→ DATA SECTION
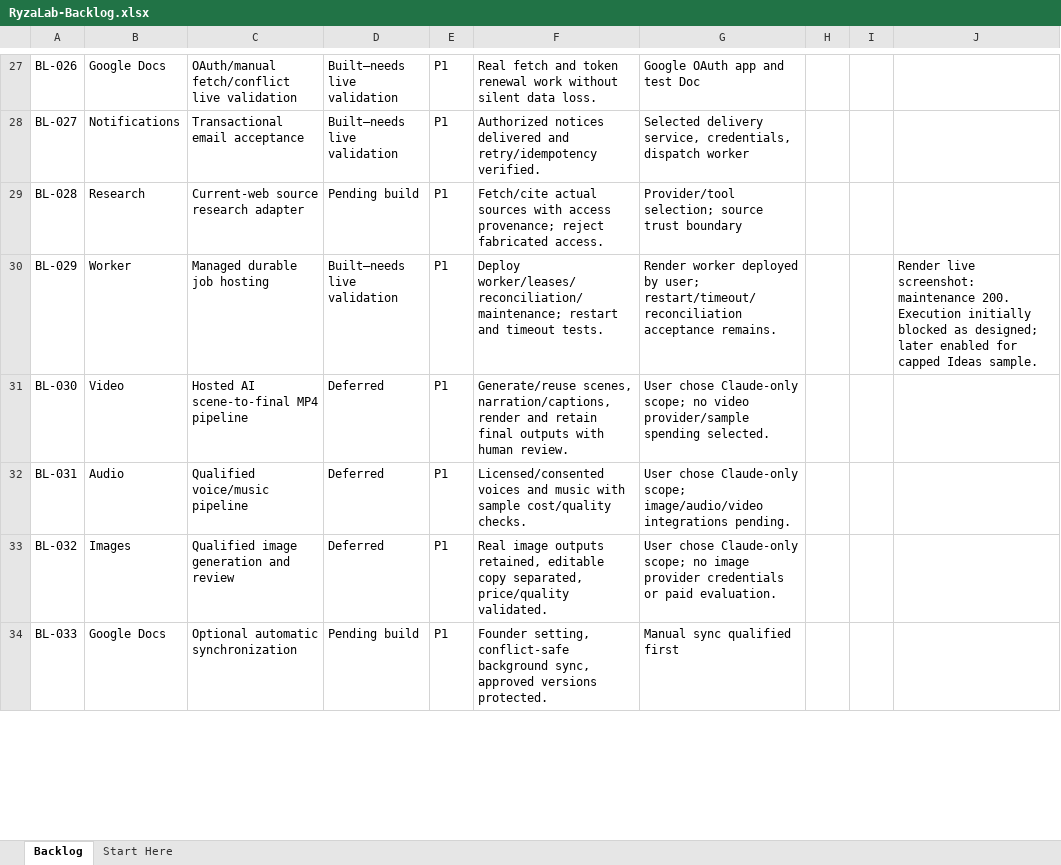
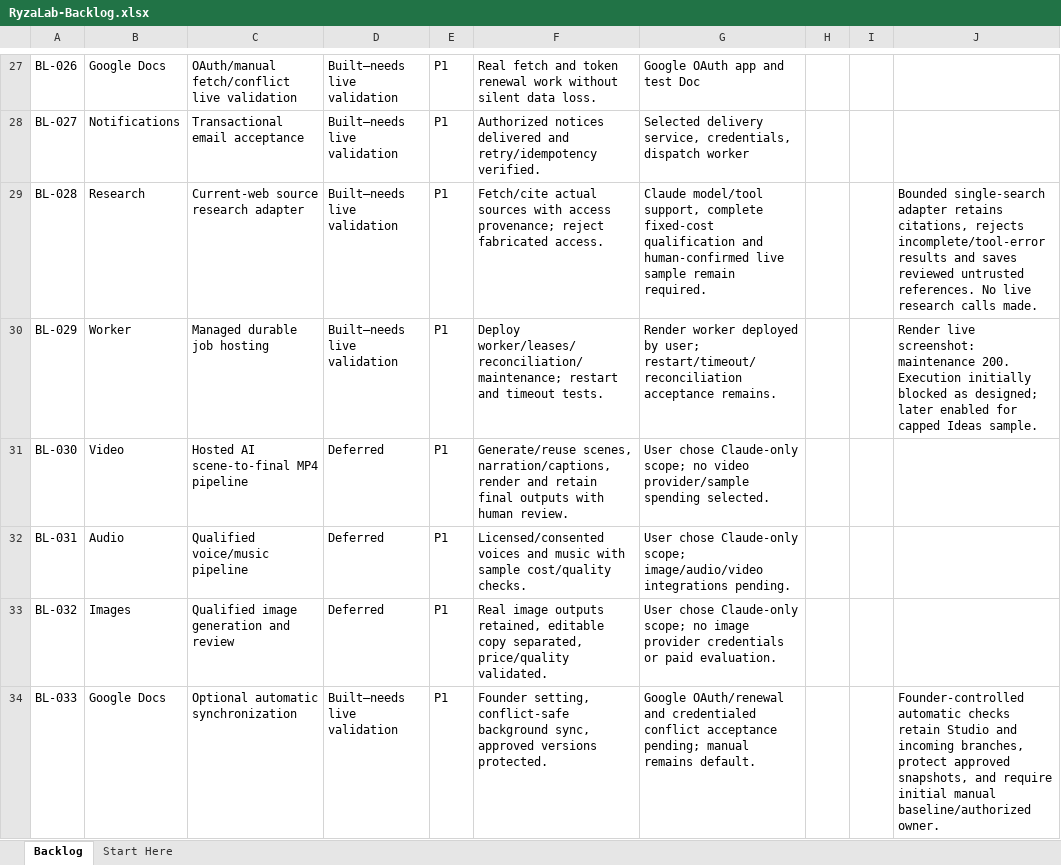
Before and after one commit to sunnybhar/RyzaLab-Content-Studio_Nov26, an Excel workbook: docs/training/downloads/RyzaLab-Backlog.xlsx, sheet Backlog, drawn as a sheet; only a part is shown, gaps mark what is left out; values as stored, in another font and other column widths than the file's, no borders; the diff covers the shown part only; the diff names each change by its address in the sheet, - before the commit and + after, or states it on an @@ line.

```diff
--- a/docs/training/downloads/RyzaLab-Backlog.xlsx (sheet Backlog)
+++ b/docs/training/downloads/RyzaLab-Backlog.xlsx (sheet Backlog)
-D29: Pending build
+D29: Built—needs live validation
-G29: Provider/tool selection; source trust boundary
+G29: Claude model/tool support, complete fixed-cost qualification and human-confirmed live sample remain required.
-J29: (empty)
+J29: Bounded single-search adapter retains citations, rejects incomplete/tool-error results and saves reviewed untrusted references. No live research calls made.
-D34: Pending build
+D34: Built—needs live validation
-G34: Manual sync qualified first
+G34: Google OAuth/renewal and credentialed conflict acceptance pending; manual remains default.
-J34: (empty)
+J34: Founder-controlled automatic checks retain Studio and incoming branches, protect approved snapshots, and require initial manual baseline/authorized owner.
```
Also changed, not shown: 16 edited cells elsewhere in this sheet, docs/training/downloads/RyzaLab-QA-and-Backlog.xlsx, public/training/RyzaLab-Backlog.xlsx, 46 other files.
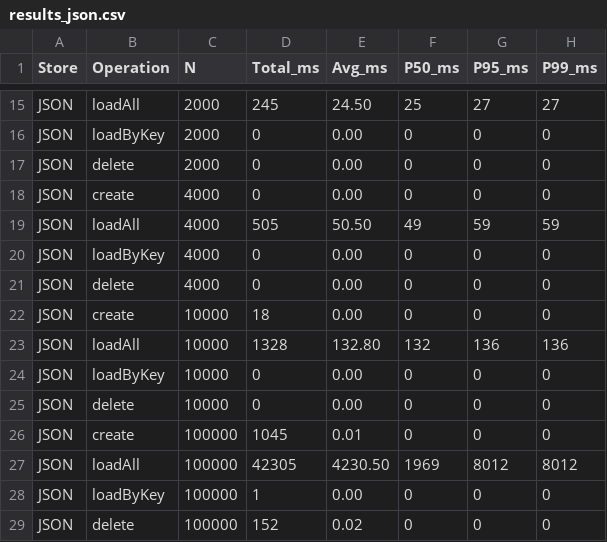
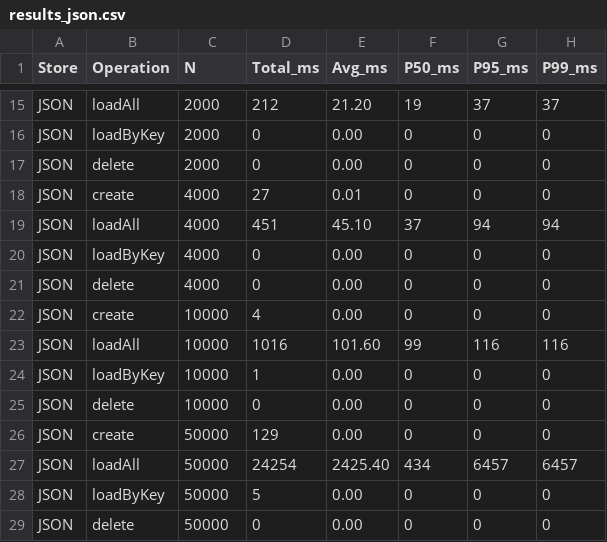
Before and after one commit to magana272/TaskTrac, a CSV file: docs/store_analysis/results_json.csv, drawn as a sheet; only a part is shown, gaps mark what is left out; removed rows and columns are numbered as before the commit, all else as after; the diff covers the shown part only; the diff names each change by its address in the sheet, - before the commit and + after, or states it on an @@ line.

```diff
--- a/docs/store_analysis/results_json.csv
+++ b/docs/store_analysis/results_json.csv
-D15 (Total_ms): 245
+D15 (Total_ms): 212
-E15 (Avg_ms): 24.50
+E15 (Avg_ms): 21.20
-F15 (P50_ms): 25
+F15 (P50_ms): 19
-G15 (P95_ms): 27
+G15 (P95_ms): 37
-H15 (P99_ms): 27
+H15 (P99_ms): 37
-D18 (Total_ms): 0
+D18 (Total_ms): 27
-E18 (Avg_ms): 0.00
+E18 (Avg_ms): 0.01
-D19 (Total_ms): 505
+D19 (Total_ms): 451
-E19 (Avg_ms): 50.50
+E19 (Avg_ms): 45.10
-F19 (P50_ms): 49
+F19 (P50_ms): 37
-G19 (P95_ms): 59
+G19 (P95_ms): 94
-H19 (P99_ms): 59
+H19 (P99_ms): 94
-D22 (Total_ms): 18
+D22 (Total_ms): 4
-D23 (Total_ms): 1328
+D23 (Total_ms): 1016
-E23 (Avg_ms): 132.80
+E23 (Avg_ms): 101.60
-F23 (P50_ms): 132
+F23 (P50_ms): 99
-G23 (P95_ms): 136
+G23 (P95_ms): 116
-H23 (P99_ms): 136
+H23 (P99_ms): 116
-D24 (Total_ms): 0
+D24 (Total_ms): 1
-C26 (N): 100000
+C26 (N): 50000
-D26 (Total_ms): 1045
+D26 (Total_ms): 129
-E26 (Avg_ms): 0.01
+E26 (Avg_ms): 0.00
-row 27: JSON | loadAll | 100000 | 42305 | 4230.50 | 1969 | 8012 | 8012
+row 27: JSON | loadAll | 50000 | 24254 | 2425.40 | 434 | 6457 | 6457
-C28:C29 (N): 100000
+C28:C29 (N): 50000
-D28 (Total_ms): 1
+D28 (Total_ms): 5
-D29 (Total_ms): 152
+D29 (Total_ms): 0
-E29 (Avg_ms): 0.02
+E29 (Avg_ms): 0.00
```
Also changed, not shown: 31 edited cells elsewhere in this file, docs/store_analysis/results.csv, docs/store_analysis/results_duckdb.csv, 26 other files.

---

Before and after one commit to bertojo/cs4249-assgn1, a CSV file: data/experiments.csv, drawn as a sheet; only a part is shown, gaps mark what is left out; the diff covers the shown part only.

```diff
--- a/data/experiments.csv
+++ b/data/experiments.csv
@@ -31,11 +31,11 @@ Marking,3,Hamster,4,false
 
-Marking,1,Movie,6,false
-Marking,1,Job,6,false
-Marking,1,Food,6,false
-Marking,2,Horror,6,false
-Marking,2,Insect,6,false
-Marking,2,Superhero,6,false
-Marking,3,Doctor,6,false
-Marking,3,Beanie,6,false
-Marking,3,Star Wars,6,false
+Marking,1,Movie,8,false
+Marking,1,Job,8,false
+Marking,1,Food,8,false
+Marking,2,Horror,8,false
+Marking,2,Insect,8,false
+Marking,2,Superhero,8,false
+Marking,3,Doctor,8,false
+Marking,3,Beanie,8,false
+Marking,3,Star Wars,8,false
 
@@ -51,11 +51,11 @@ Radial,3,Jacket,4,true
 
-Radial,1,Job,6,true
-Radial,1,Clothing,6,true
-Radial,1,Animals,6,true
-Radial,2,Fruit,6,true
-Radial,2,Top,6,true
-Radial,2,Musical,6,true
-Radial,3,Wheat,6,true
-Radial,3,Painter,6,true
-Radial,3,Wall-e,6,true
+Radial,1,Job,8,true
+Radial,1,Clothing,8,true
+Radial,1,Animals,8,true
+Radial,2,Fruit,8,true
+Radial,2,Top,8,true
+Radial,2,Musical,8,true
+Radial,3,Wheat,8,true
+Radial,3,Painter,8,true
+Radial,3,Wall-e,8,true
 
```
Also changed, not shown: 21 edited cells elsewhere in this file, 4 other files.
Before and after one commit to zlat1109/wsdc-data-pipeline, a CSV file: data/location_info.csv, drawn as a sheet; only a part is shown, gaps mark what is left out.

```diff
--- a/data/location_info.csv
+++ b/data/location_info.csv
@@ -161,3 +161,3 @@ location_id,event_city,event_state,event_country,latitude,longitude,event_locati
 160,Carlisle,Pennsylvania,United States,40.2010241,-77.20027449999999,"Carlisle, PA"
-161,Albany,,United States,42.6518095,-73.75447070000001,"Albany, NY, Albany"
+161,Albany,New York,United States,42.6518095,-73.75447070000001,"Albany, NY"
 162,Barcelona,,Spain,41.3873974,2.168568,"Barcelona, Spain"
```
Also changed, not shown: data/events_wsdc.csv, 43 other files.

→ YOUR ASSIGNMENT
Your reply should hold all the lines from the listing above in which "experiments" appears.

→ RESPONSE
Before and after one commit to bertojo/cs4249-assgn1, a CSV file: data/experiments.csv, drawn as a sheet; only a part is shown, gaps mark what is left out; the diff covers the shown part only.
--- a/data/experiments.csv
+++ b/data/experiments.csv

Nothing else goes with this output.